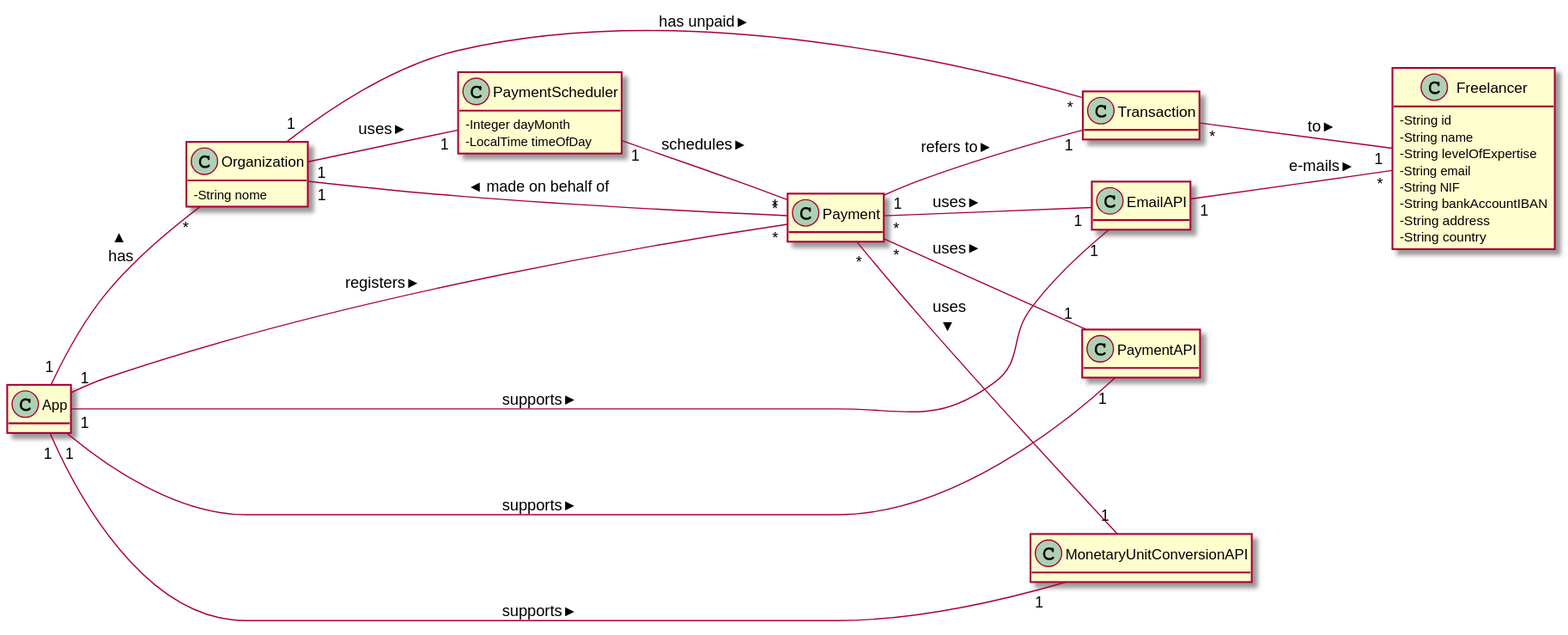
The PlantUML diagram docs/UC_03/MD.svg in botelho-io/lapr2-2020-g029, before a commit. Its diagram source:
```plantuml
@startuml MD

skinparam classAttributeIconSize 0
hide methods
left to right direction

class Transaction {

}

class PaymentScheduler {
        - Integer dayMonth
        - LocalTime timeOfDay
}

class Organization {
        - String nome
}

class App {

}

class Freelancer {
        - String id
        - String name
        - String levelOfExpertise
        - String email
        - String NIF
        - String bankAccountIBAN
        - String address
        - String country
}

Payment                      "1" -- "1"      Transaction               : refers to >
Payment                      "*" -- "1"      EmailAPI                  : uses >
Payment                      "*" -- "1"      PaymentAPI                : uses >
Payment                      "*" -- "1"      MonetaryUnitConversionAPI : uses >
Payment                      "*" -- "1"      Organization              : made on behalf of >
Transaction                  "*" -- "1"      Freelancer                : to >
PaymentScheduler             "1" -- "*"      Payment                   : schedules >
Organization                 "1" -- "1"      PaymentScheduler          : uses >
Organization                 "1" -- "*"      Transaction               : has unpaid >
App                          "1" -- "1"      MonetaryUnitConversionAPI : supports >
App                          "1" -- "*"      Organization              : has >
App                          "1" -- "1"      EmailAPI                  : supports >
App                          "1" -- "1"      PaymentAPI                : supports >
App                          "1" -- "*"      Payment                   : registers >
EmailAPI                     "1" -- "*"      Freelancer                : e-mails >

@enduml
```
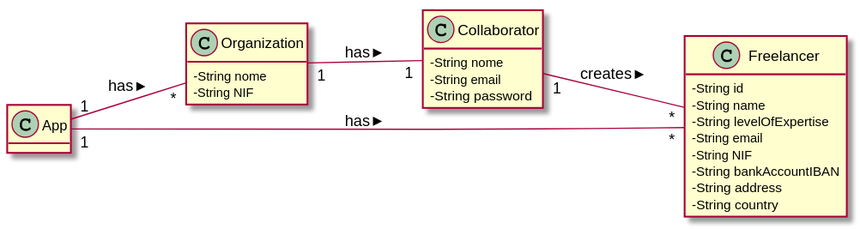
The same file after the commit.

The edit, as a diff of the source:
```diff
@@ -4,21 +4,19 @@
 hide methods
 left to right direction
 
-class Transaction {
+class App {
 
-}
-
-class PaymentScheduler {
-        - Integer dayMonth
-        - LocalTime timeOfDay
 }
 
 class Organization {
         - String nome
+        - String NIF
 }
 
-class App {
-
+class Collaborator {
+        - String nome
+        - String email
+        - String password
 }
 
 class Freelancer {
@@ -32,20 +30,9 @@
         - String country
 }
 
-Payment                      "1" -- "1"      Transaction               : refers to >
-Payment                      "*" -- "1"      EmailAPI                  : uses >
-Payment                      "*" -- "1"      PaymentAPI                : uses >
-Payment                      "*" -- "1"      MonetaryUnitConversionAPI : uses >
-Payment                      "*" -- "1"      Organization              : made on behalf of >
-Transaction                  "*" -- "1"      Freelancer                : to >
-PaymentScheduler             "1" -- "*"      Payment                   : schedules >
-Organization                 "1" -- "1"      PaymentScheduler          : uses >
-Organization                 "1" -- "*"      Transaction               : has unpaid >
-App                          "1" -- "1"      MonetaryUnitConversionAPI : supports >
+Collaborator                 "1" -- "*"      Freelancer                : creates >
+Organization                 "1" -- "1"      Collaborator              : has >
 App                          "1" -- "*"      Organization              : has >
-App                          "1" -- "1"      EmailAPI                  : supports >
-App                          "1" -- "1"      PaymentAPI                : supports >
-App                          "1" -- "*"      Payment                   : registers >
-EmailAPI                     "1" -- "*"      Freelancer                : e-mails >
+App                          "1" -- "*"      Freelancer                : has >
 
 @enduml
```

What you have to do>
Across all the records above, find each line with "PaymentAPI" in it and copy it.

Response to this exercise>
Payment                      "*" -- "1"      PaymentAPI                : uses >
App                          "1" -- "1"      PaymentAPI                : supports >
-Payment                      "*" -- "1"      PaymentAPI                : uses >
-App                          "1" -- "1"      PaymentAPI                : supports >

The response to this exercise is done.